If a line in the records below contains the word "data", copy it.

## Given information
*** Block opens ***

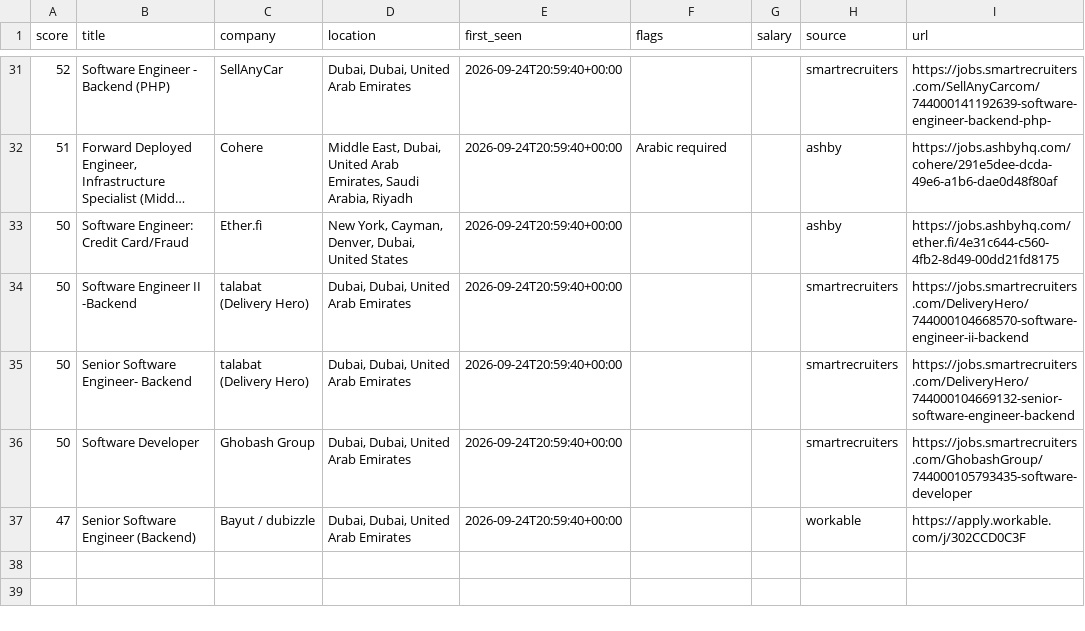
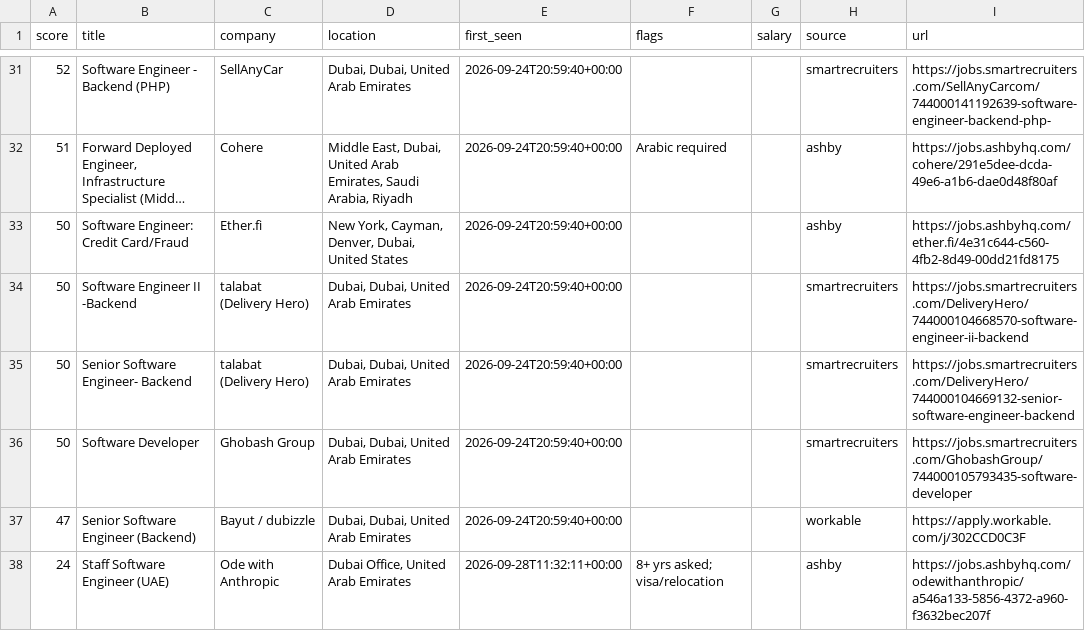
Before and after one commit to hafiz-hilalhumaid/uae-job-radar, a CSV file: data/matches.csv, drawn as a sheet; only a part is shown, gaps mark what is left out; long unchanged cells end in ….

```diff
--- a/data/matches.csv
+++ b/data/matches.csv
@@ -37 +37,2 @@ score,title,company,location,first_seen,flags,salary,source,url
 47,Senior Software Engineer (Backend),Bayut / dubizzle,"Dubai, Dubai, United Arab Emirates",2026-09-24T20:59:40+00:00,,,workable,https://apply.workable.com/j/302CCD0C3F
+24,Staff Software Engineer (UAE),Ode with Anthropic,"Dubai Office, United Arab Emirates",2026-09-28T11:32:11+00:00,8+ yrs asked; visa/relocation,,ashby,https://jobs.ashbyhq.com/odewithanthropic/a546a133-5856-4372-a960-f3632bec207f
```
Also changed, not shown: 3 other files.
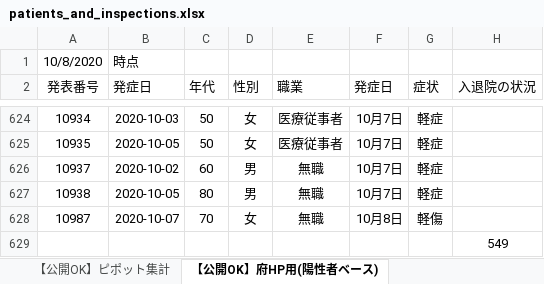
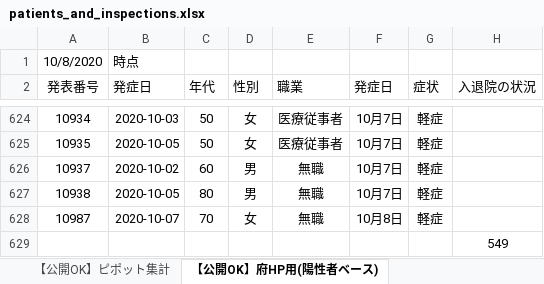
Before and after one commit to yotemuku/covid19, an Excel workbook: data/patients_and_inspections.xlsx, sheet 【公開OK】府HP用(陽性者ベース), drawn as a sheet; only a part is shown, gaps mark what is left out; values as stored, in another font and other column widths than the file's, no borders; the diff names each change by its address in the sheet, - before the commit and + after, or states it on an @@ line.

```diff
--- a/data/patients_and_inspections.xlsx (sheet 【公開OK】府HP用(陽性者ベース))
+++ b/data/patients_and_inspections.xlsx (sheet 【公開OK】府HP用(陽性者ベース))
-G628 (症状): 軽傷
+G628 (症状): 軽症
```
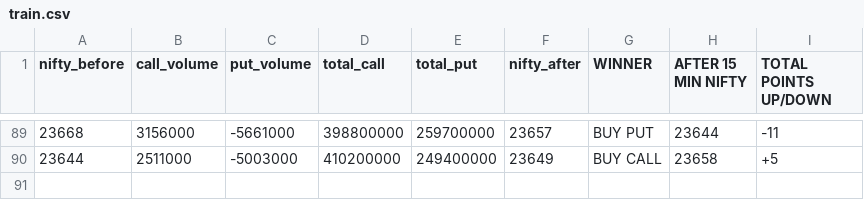
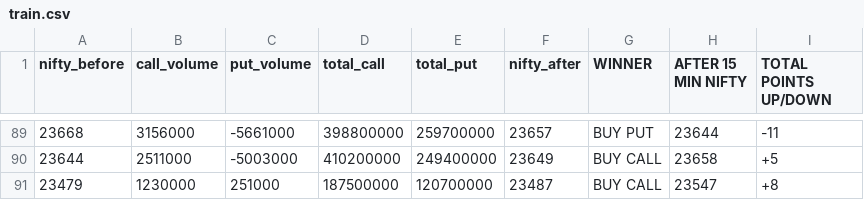
Before and after one commit to Rightplacecom/STOCK-MODEL, a CSV file: train.csv, drawn as a sheet; only a part is shown, gaps mark what is left out; the diff names each change by its address in the sheet, - before the commit and + after, or states it on an @@ line.

```diff
--- a/train.csv
+++ b/train.csv
+row 91: 23479 | 1230000 | 251000 | 187500000 | 120700000 | 23487 | BUY CALL | 23547 | +8
```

*** Block closes ***

## Exercise answer
Before and after one commit to hafiz-hilalhumaid/uae-job-radar, a CSV file: data/matches.csv, drawn as a sheet; only a part is shown, gaps mark what is left out; long unchanged cells end in ….
--- a/data/matches.csv
+++ b/data/matches.csv
Before and after one commit to yotemuku/covid19, an Excel workbook: data/patients_and_inspections.xlsx, sheet 【公開OK】府HP用(陽性者ベース), drawn as a sheet; only a part is shown, gaps mark what is left out; values as stored, in another font and other column widths than the file's, no borders; the diff names each change by its address in the sheet, - before the commit and + after, or states it on an @@ line.
--- a/data/patients_and_inspections.xlsx (sheet 【公開OK】府HP用(陽性者ベース))
+++ b/data/patients_and_inspections.xlsx (sheet 【公開OK】府HP用(陽性者ベース))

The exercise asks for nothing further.